#### Source material ####

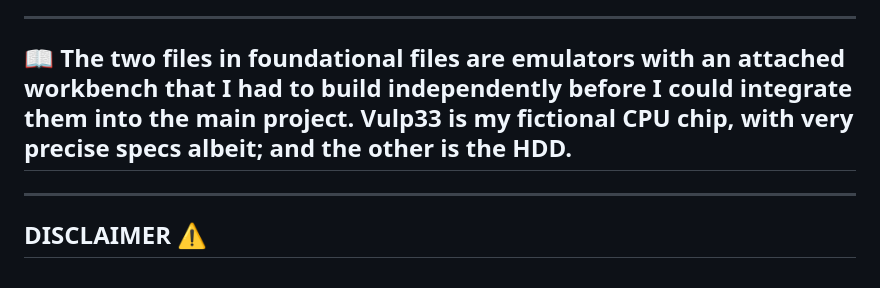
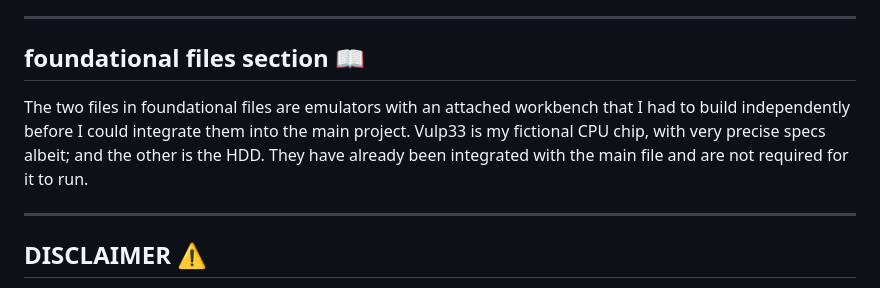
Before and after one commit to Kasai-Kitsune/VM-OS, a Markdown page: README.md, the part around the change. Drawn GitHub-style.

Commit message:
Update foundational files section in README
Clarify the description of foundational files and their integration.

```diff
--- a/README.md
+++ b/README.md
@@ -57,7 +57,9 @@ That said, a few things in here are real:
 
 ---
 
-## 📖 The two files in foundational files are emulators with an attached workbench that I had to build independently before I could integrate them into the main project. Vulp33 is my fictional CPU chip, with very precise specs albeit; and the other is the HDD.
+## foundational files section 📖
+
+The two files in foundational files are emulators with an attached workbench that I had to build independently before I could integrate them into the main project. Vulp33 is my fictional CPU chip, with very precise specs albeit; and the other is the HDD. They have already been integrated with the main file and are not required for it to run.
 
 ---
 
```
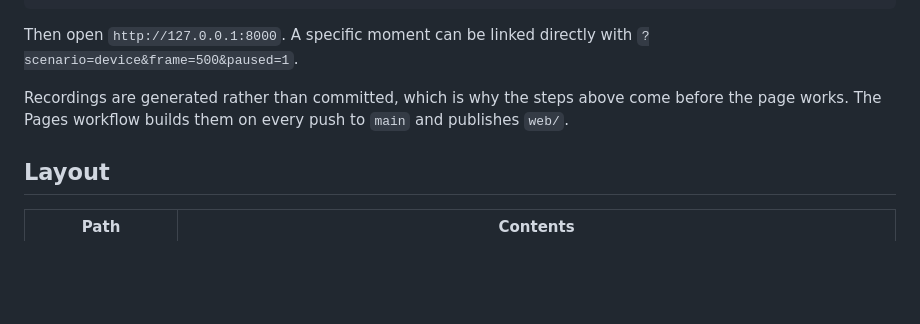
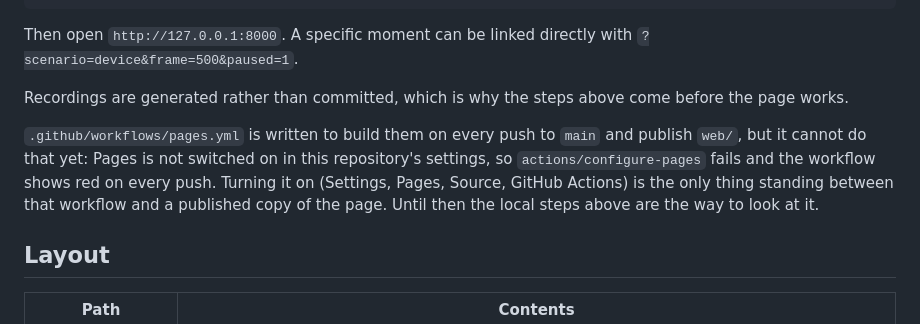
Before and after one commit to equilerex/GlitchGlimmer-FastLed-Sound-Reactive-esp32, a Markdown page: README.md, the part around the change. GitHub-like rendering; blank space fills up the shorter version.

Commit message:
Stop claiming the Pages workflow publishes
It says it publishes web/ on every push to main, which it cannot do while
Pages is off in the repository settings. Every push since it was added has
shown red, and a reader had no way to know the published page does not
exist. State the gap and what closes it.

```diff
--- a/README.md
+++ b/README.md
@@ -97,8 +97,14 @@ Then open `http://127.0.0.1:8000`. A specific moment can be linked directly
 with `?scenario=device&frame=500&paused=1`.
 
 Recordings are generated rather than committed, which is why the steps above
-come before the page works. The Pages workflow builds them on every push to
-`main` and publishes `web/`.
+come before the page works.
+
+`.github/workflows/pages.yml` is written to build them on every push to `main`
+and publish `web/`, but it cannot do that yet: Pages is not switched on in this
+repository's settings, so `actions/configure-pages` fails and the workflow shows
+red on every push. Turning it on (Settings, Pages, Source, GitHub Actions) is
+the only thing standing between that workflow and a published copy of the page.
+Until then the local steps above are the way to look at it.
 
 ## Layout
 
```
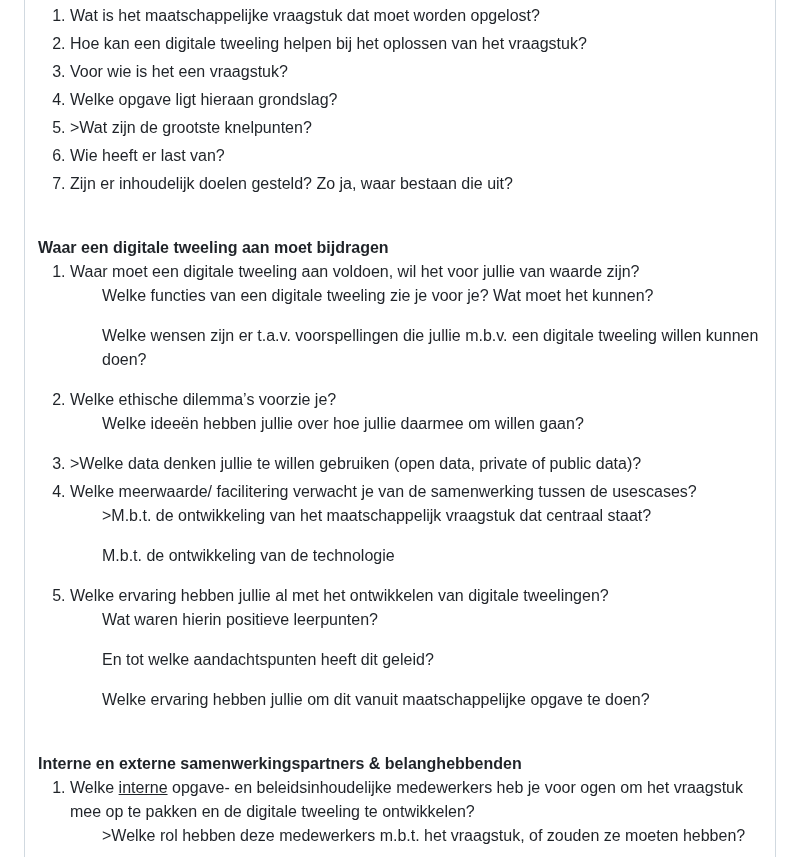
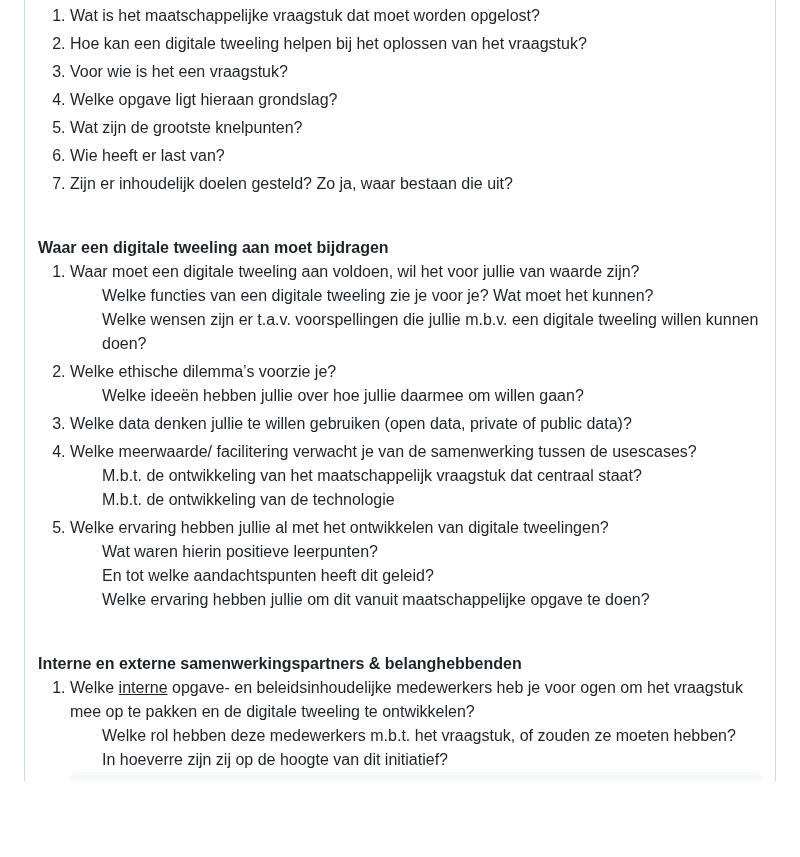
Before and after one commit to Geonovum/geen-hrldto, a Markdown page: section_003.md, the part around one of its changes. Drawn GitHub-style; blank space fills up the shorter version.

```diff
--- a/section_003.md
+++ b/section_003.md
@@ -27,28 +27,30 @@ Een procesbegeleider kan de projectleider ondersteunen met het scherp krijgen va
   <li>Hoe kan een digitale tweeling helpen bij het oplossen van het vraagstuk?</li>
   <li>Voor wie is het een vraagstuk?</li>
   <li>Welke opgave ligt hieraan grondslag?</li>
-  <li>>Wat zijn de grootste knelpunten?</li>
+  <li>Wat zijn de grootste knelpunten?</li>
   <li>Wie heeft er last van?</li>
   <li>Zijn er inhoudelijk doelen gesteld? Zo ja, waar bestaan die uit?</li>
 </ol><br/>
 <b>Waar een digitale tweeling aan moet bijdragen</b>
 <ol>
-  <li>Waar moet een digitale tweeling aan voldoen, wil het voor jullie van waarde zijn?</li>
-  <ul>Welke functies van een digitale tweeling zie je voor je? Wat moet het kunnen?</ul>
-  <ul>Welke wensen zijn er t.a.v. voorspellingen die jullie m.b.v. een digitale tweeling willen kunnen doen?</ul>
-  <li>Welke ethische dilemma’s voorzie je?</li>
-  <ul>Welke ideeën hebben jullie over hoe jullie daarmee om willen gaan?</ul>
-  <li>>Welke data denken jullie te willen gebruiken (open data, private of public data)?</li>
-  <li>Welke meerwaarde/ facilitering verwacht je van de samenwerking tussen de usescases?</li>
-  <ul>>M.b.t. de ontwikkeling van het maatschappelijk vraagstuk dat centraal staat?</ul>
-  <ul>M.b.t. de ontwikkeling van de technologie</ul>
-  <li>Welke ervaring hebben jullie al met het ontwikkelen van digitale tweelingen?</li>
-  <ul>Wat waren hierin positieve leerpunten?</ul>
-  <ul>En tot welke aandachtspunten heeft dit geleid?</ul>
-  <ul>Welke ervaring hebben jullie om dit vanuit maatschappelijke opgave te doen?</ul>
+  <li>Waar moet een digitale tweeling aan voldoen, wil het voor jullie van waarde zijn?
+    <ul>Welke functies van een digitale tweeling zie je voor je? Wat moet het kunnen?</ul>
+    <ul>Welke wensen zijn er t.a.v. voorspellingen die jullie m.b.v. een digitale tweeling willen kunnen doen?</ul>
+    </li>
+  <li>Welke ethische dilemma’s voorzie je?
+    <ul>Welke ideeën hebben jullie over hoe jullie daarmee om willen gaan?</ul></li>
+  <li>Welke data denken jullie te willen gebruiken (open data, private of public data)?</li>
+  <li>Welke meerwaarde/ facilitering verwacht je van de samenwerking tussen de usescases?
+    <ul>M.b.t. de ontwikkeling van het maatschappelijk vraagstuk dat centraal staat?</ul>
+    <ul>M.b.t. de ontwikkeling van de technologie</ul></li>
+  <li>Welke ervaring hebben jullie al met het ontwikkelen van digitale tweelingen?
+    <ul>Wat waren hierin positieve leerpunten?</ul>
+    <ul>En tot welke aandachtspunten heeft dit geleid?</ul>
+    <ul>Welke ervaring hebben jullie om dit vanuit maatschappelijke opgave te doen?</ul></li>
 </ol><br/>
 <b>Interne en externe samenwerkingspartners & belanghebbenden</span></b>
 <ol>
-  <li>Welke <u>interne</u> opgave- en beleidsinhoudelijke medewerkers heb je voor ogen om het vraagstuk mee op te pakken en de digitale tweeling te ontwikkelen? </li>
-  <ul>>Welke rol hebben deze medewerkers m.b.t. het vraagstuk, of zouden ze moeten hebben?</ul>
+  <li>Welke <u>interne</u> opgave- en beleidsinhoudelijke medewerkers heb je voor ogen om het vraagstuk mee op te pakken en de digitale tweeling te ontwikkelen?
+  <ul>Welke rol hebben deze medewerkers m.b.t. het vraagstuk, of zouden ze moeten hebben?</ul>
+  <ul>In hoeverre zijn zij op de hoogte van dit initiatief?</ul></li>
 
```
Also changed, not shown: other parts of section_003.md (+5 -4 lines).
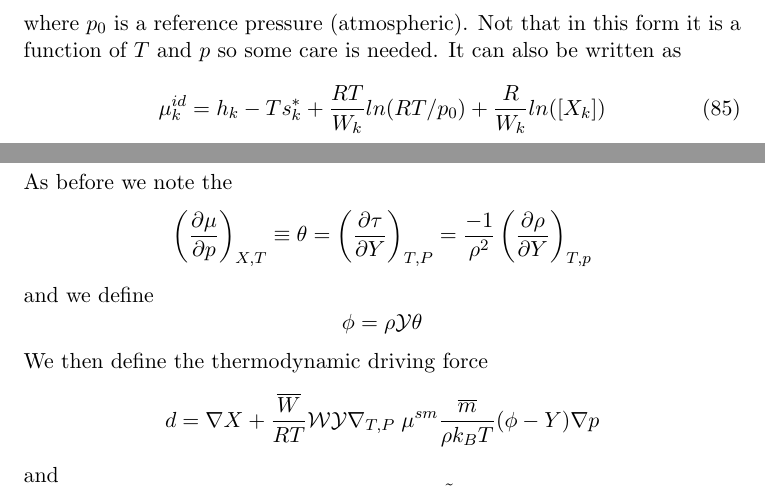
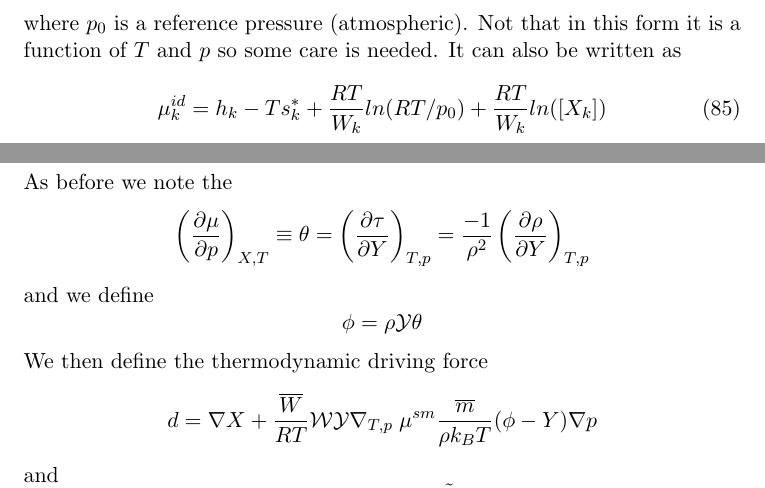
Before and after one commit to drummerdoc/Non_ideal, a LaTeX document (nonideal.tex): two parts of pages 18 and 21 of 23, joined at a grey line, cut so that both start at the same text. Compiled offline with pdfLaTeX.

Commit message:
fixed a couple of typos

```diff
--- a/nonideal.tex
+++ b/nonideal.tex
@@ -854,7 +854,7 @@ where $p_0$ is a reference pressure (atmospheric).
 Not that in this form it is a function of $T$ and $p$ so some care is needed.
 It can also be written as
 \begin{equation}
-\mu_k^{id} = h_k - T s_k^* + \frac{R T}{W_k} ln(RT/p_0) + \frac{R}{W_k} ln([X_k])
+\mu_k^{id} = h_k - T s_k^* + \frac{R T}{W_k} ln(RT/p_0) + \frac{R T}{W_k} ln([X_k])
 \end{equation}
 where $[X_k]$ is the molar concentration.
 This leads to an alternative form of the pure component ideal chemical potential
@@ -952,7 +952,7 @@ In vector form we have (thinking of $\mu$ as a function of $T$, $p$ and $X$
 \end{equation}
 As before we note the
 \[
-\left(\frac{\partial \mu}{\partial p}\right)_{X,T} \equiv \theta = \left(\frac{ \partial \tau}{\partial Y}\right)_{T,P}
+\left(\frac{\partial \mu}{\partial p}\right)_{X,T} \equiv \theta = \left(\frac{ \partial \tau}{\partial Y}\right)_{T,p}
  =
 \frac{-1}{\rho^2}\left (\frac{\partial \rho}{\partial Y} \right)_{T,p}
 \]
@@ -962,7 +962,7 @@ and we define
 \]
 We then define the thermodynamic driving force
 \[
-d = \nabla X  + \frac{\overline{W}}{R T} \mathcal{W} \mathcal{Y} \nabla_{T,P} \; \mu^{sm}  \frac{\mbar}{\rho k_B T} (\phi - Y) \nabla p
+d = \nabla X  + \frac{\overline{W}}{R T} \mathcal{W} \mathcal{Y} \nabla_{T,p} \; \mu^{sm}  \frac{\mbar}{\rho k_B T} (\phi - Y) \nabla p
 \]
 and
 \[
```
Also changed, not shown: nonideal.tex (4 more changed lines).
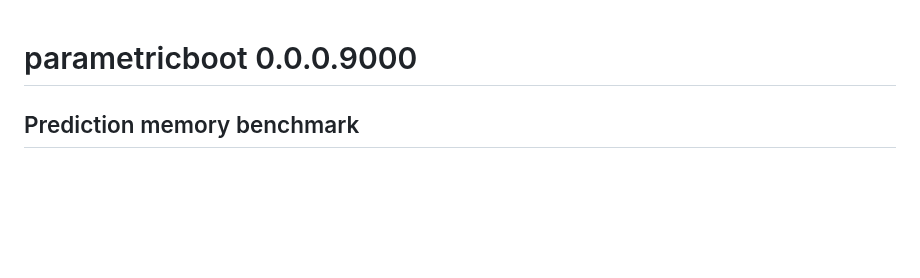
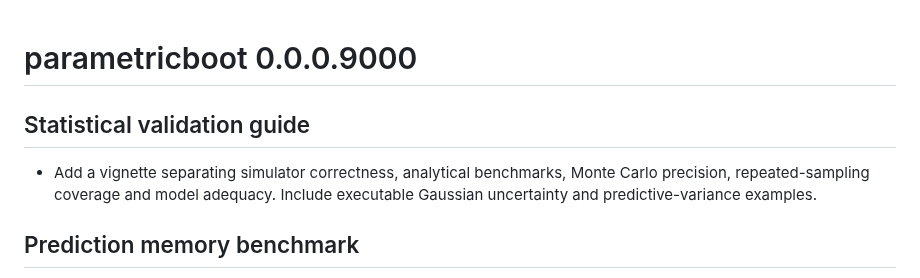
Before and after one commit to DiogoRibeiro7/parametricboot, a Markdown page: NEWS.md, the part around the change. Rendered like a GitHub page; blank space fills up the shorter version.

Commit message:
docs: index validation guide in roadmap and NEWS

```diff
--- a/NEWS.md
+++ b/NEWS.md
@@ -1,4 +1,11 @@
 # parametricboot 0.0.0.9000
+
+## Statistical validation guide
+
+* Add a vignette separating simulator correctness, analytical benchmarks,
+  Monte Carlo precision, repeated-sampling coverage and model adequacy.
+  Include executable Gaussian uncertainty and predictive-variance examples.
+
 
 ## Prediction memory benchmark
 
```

####

In the entries above, find each line with the word "frac" and copy it.

→ **Response for this exercise**
-\mu_k^{id} = h_k - T s_k^* + \frac{R T}{W_k} ln(RT/p_0) + \frac{R}{W_k} ln([X_k])
+\mu_k^{id} = h_k - T s_k^* + \frac{R T}{W_k} ln(RT/p_0) + \frac{R T}{W_k} ln([X_k])
-\left(\frac{\partial \mu}{\partial p}\right)_{X,T} \equiv \theta = \left(\frac{ \partial \tau}{\partial Y}\right)_{T,P}
+\left(\frac{\partial \mu}{\partial p}\right)_{X,T} \equiv \theta = \left(\frac{ \partial \tau}{\partial Y}\right)_{T,p}
 \frac{-1}{\rho^2}\left (\frac{\partial \rho}{\partial Y} \right)_{T,p}
-d = \nabla X  + \frac{\overline{W}}{R T} \mathcal{W} \mathcal{Y} \nabla_{T,P} \; \mu^{sm}  \frac{\mbar}{\rho k_B T} (\phi - Y) \nabla p
+d = \nabla X  + \frac{\overline{W}}{R T} \mathcal{W} \mathcal{Y} \nabla_{T,p} \; \mu^{sm}  \frac{\mbar}{\rho k_B T} (\phi - Y) \nabla p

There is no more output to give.